◆ ASSIGNED TASK
Copy the result of filtering the entries below for lines that include the string "code".

◆ WORKING DATA
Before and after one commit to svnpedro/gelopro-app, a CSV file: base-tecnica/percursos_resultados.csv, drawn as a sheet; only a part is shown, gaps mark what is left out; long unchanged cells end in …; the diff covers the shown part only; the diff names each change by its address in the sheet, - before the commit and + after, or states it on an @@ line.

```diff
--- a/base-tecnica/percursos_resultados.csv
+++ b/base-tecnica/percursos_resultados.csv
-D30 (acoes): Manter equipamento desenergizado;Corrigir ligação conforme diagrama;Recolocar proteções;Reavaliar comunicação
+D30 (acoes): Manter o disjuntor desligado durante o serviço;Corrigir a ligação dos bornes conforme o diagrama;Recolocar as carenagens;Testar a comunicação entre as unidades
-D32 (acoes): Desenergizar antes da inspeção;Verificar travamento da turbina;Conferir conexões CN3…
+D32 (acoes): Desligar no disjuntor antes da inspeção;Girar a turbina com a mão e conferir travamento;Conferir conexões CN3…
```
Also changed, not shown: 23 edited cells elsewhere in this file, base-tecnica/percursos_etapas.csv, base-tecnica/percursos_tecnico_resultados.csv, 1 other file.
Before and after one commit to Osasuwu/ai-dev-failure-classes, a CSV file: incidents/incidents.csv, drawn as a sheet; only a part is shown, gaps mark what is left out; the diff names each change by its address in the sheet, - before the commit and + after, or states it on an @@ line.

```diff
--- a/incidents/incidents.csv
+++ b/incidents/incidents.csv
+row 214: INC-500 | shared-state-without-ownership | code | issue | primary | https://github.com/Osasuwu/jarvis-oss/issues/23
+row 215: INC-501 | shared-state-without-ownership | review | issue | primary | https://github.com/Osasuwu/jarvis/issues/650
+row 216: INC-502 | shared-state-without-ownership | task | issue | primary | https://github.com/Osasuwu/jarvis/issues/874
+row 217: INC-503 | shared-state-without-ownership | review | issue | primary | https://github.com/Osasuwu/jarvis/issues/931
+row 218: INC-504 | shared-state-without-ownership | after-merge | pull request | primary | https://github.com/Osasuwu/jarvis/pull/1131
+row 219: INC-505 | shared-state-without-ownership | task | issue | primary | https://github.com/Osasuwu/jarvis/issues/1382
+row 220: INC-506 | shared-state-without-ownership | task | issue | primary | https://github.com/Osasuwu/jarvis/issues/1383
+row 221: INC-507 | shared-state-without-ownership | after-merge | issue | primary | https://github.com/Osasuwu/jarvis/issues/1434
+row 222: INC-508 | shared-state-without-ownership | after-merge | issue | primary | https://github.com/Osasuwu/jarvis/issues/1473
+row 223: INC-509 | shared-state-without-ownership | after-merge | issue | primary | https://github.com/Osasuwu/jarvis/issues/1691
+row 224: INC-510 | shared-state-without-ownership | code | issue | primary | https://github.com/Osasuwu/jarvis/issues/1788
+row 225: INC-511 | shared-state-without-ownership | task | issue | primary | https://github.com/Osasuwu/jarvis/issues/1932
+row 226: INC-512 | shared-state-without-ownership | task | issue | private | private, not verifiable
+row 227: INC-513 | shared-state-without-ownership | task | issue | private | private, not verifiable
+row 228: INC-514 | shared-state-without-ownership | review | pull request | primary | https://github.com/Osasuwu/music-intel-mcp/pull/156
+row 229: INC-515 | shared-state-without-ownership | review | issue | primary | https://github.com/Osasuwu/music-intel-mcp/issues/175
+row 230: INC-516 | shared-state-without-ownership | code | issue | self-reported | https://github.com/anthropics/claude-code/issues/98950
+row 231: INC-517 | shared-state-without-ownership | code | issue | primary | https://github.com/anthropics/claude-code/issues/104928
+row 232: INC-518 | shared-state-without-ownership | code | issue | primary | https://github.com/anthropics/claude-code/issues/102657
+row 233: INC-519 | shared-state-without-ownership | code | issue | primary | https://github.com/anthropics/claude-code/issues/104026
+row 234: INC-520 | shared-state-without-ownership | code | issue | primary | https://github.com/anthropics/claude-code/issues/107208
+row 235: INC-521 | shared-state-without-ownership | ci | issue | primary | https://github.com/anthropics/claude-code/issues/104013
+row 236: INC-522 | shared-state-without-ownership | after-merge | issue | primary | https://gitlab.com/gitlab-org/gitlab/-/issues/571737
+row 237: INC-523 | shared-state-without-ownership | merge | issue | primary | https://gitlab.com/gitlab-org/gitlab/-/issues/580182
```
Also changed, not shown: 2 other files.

◆ RESULT
+row 214: INC-500 | shared-state-without-ownership | code | issue | primary | https://github.com/Osasuwu/jarvis-oss/issues/23
+row 224: INC-510 | shared-state-without-ownership | code | issue | primary | https://github.com/Osasuwu/jarvis/issues/1788
+row 230: INC-516 | shared-state-without-ownership | code | issue | self-reported | https://github.com/anthropics/claude-code/issues/98950
+row 231: INC-517 | shared-state-without-ownership | code | issue | primary | https://github.com/anthropics/claude-code/issues/104928
+row 232: INC-518 | shared-state-without-ownership | code | issue | primary | https://github.com/anthropics/claude-code/issues/102657
+row 233: INC-519 | shared-state-without-ownership | code | issue | primary | https://github.com/anthropics/claude-code/issues/104026
+row 234: INC-520 | shared-state-without-ownership | code | issue | primary | https://github.com/anthropics/claude-code/issues/107208
+row 235: INC-521 | shared-state-without-ownership | ci | issue | primary | https://github.com/anthropics/claude-code/issues/104013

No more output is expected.